In 2019, the number of first asylum applicants increased by 62.3%, to reach around 600. The majority of applicants came from Russia (300), Tajikistan (200) and Syria (15). The largest increase since 2018 concerned nationals of Russia (+200) and the largest decrease nationals of Iraq (-25). Of the 300 decisions taken in 2019, 27.7% were positive.

Since July 2019, the Migration Department is responsible for legal migration, while border security and irregular migration are the duties of the State border guard service. Police is no longer responsible for these issues. Foreigners who entered Lithuania without the proper documentation, or overstayed after their visa expired, are given wider possibilities to leave the country voluntarily within a specific time limit. Expulsion decisions are no longer taken by the police but jointly by the Migration Department and the State Border Guard Service.

The government of Lithuania signed in December 2018 an Agreement on employment and cooperation in the field of labour migration with Ukraine. In January 2019 it also signed a readmission agreement with the government of Viet Nam, following the increase in the activities of organised criminal groups involved in the irregular migration of Vietnamese citizens.

In 2019, several measures came into force easing requirements and facilitating the entry and residence of different categories of workers. For workers originating from countries which have been granted visa-free travel, a list of approved employers was established (competent institutions may request proof of qualifications), foreigners may work for multiple employers and change employer while in the country. At the same time, measures were introduced in order to prevent abuse of immigration system. Posted foreign workers need work permit and temporary employment agencies cannot recruit foreigners.

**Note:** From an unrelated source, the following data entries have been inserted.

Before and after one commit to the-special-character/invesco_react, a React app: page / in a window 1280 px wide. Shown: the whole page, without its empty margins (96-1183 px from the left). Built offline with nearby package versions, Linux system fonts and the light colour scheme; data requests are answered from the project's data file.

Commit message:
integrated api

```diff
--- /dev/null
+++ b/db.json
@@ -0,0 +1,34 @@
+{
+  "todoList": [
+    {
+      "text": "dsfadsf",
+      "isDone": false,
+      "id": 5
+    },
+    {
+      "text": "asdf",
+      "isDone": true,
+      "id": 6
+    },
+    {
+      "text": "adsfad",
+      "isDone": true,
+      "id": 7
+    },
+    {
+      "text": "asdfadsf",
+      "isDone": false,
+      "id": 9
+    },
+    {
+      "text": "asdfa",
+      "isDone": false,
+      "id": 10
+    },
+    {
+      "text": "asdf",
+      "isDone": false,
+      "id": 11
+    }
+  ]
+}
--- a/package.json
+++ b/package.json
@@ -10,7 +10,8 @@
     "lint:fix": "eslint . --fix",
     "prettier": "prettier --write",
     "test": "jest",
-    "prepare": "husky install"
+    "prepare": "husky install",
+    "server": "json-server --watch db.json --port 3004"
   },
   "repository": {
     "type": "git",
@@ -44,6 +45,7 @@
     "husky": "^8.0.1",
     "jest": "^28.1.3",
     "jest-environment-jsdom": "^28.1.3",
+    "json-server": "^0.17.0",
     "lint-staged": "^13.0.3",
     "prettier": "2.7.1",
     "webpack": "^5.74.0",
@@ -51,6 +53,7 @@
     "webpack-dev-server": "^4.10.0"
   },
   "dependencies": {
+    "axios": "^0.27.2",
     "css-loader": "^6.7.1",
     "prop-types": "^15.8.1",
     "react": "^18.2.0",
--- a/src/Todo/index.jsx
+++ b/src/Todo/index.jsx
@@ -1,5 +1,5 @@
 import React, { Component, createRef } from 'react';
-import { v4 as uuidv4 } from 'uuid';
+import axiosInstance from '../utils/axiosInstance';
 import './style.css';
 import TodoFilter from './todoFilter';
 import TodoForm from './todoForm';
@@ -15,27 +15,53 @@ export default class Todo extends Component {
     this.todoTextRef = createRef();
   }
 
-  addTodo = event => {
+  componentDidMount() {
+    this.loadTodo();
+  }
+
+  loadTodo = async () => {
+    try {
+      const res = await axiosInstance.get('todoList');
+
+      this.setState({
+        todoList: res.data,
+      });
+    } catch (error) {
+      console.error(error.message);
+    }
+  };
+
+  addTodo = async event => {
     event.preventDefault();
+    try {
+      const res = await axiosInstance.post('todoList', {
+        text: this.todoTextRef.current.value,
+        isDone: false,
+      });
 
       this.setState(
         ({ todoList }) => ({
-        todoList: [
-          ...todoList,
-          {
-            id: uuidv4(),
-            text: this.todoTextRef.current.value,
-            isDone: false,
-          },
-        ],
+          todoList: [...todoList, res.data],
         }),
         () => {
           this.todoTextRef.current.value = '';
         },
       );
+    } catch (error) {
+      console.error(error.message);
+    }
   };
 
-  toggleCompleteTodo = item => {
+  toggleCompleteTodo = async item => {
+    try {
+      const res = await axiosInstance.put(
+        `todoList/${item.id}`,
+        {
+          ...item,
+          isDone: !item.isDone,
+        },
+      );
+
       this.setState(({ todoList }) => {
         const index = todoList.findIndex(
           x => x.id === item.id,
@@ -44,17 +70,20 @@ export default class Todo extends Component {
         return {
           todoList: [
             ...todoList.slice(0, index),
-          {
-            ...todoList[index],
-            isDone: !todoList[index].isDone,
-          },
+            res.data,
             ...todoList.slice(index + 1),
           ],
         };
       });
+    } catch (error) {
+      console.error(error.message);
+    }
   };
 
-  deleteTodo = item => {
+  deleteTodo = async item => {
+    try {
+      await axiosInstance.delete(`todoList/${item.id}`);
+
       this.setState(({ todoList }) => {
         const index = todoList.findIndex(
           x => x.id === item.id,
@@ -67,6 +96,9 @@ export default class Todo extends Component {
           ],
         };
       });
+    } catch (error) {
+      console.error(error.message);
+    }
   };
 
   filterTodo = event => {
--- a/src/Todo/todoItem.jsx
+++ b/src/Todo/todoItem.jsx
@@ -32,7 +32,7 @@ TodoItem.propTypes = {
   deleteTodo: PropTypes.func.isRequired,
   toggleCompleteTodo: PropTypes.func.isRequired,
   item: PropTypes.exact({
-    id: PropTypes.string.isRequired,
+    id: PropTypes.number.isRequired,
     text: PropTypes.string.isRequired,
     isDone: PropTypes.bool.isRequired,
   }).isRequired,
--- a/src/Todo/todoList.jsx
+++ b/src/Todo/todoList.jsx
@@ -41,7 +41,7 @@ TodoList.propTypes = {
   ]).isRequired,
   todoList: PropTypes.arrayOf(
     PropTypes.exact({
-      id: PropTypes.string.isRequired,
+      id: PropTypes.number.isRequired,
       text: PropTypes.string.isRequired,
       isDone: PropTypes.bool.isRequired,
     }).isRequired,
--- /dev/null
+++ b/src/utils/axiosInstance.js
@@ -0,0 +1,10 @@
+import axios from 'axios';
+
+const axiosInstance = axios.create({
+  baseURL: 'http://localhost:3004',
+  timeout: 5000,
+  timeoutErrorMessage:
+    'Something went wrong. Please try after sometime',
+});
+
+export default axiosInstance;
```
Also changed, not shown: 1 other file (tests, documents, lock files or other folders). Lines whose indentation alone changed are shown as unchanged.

In spring 2019, the Ministry of the Interior, the Migration department and the Ministry of the Economy and Innovation signed a memorandum of understanding to establish the Start-up Employee Visa scheme. Since March 2019 highly skilled third-country workers may change employer or job function with the same employer without renewing their temporary residence permit. A change in the overall average gross monthly earnings should not impact on the validity of a Blue Card already issued. Regarding applications for highly qualified jobs subject to a labour market test, the Migration Department now serves as a ‘one-stop shop’ for both the application of a temporary residence permit and regarding the decision of the Employment Service.

At the same time, in July 2019 in response to the steep increase in inflow of labour migrants, amendments to the Law on the Legal Status of Foreigners were adopted in order to introduce quotas for third-country workers coming to work in shortage occupations. The first quota will be established for 2021. Moreover, the amendment of the Law on the Legal Status of Aliens, which regulates the access of asylum seekers to the labour market (six months after the asylum application was submitted) was adopted on 3 December 2019. The asylum seeker’s right to work is confirmed by a registration certificate.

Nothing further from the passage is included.